I think you are failing to distinguish between "being able to pursue goals" and "having a goal".Optimization is a useful subroutine, but that doesn't mean it is useful for it to be the top-level loop. I can decide to pursue arbitrary goals for arbitrary amounts of time, but that doesn't mean that my entire life is in service of some single objective.Similarly, it seems useful for an AI assistant to try and do the things I ask it to, but that doesn't imply it has some kind of larger master plan.
Professors are selected to be good at research not good at teaching. They are also evaluated at being good at research, not at teaching. You are assuming universities primarily care about undergraduate teaching, but that is very wrong.
(I’m not sure why this is the case, but I’m confident that it is)
I think you are underrating the number of high-stakes decisions in the world. A few examples: whether or not to hire someone, the design of some mass-produced item, which job to take, who to marry. There are many more.
These are all cases where making the decision 100x faster is of little value, because it will take a long time to see if the decision was good or not after it is made. And where making a better decision is of high value. (Many of these will also be the hardest tasks for AI to do well on, because there is very little training data about them).
Why do you think so?
Presumably the people playing correspondence chess think that they are adding something, or they would just let the computer play alone. And it’s not a hard thing to check; they can just play against a computer and see. So it would surprise me if they were all wrong about this.
https://www.iccf.com/ allows computer assistance
The idea that all cognitive labor will be automated in the near-future is a very controversial premise, not at all implied by the idea that AI will be useful for tutoring. I think that’s the disconnect here between Altman’s words and your interpretation.
Nate’s view here seems similar to “To do cutting-edge alignment research, you need to do enough self-reflection that you might go crazy”. This seems really wrong to me. (I’m not sure if he means all scientific breakthroughs require this kind of reflection, or if alignment research is special).
I don’t think many top scientists are crazy, especially not in a POUDA way. I don’t think top scientists have done a huge amount of self-reflection/philosophy.
On the other hand, my understanding is that some rationalists have driven themselves crazy via too much self-reflection in an effort to become more productive. Perhaps Nate is overfitting to this experience?
“Just do normal incremental science; don’t try to do something crazy” still seems like a good default strategy to me (especially for an AI).
Thanks for this write up; it was unusually clear/productive IMO.
(I’m worried this comment comes off as mean or reductive. I’m not trying to be. Sorry)

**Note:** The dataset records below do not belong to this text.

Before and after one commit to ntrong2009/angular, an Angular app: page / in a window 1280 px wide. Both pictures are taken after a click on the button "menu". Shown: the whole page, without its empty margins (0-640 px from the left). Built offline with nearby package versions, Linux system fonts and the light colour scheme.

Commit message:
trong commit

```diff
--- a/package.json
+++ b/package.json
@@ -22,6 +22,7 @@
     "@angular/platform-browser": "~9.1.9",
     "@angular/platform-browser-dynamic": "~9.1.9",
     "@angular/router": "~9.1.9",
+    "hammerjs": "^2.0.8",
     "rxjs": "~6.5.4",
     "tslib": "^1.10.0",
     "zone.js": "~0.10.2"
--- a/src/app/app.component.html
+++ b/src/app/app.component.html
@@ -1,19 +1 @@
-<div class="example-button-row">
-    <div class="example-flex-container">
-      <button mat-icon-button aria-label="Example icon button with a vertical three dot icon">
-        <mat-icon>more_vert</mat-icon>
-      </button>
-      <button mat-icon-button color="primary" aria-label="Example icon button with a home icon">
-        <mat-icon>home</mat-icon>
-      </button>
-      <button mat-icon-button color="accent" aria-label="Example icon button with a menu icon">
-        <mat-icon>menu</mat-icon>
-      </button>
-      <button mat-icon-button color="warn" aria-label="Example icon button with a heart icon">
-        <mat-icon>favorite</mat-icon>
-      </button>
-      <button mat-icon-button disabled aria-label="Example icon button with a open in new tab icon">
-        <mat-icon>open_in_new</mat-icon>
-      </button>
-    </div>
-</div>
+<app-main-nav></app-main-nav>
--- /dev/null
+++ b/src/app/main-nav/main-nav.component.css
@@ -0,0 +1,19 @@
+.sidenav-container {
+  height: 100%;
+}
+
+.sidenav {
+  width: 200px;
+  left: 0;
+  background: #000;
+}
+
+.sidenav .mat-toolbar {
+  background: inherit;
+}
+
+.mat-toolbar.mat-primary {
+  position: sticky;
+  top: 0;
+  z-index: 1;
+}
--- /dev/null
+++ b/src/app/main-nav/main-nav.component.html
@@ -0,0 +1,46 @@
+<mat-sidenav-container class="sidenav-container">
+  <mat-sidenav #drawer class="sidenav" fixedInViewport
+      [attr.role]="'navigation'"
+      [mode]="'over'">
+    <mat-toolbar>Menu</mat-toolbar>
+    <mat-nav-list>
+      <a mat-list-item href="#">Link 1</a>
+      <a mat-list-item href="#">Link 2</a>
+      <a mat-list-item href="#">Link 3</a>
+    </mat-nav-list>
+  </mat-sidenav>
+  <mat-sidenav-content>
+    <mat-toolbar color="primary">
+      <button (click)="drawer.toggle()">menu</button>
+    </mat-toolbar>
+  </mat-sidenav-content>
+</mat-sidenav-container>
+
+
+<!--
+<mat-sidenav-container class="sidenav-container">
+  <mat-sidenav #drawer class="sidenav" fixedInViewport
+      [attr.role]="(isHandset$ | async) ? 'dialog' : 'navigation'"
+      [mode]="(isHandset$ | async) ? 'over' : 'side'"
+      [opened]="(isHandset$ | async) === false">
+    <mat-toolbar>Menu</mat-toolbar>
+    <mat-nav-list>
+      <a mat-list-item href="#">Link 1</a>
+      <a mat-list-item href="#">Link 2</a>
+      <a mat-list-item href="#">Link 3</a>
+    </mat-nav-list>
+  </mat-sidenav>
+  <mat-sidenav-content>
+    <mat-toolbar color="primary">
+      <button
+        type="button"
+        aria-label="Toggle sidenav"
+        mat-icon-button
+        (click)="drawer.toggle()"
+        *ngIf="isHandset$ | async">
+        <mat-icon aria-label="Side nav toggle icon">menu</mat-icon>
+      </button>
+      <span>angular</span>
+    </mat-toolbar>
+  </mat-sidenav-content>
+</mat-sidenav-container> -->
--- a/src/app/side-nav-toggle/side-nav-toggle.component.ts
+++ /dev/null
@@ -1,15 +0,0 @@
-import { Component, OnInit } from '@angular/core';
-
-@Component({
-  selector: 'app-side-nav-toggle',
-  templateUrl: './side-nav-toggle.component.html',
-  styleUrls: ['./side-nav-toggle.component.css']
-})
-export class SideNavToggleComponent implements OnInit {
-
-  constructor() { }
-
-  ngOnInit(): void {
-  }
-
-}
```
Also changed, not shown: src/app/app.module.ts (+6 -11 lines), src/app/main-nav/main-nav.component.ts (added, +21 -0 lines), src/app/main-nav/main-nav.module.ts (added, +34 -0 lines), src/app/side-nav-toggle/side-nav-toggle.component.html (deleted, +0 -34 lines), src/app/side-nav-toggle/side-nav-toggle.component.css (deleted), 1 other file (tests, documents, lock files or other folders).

Tim Cook could not do all the cognitive labor to design an iPhone (indeed, no individual human could). The CEO of Boeing could not fully design a modern plane. Elon Musk could not make a Tesla from scratch. All of these cases violate all of your three bullet points. Practically everything in the modern world is too complicated for any single person to fully understand, and yet it all works fairly well, because successful outsourcing of cognitive labor is routinely successful.

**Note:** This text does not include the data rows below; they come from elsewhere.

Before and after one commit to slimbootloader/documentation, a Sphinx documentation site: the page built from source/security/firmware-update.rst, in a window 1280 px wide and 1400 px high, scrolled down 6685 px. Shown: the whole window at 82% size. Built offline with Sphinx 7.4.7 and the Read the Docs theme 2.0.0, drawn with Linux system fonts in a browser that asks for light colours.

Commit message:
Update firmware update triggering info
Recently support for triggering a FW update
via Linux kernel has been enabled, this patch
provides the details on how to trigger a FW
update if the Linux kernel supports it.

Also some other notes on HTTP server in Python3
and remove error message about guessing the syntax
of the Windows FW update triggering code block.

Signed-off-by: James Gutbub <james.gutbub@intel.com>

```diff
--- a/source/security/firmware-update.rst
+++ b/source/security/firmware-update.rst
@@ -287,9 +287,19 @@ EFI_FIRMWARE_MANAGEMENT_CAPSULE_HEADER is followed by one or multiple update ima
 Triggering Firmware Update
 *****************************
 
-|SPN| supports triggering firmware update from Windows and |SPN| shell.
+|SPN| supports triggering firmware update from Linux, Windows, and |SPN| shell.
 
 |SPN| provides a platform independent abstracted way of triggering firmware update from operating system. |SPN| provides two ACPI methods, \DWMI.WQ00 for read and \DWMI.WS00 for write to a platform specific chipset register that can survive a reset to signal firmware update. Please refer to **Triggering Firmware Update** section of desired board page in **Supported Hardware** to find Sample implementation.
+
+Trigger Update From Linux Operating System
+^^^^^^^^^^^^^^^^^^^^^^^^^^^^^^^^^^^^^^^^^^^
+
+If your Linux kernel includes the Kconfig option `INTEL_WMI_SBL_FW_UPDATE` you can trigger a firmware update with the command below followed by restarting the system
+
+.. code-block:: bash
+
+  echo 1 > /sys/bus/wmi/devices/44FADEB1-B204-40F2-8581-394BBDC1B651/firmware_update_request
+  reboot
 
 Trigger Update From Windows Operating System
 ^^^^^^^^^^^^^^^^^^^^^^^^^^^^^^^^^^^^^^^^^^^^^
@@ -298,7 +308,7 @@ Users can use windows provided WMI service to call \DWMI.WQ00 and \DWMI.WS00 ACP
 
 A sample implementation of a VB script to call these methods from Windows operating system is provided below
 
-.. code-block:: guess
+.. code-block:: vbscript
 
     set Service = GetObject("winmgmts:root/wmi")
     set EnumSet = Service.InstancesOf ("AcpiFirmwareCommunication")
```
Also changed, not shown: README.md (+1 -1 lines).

It is true that a random layperson would have a hard time verifying an AI's (or anyone else's) ideas about how to solve alignment. But the people who are going to need to incorporate alignment ideas into their work - AI researchers and engineers - will be in a good position to do that, just as they routinely incorporate many other ideas they did not come up with into their work. Trying to use ideas from an AI sounds similar to me to reading a paper from another lab - could be irrelevant or wrong or even malicious, but could also have valuable insights you'd have had a hard time coming up with yourself.

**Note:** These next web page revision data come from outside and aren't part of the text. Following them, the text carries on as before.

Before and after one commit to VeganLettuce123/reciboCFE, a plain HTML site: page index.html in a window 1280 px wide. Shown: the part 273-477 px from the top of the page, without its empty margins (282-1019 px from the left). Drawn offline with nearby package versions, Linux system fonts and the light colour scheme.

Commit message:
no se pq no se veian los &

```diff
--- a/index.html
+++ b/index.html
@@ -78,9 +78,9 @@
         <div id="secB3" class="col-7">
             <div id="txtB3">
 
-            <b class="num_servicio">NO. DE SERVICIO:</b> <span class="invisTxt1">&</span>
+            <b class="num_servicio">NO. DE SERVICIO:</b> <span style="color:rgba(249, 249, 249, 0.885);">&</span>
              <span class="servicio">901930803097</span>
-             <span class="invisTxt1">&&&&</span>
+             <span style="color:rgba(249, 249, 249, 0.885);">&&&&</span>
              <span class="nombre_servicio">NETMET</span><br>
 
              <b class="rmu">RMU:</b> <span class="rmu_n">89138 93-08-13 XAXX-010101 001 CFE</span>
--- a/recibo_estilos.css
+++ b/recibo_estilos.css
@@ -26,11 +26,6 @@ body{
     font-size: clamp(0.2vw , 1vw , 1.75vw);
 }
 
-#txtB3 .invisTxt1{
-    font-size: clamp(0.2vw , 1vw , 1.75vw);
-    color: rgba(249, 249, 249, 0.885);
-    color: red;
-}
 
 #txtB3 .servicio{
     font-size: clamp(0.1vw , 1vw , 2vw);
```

"This is what it looks like in practice, by default, when someone tries to outsource some cognitive labor which they could not themselves perform."This proves way too much. People successfully outsource cognitive labor all the time (this describes most white-collar jobs). This is possible because very frequently, it is easier to be confident that work has been done correctly than to actually do the work. You shouldn't just blindly trust an AI that claims to have solved alignment (just like you wouldn't blindly trust a human), but that doesn't mean AIs (or other humans) can't do any useful work.
The link at the top is to the wrong previous scenario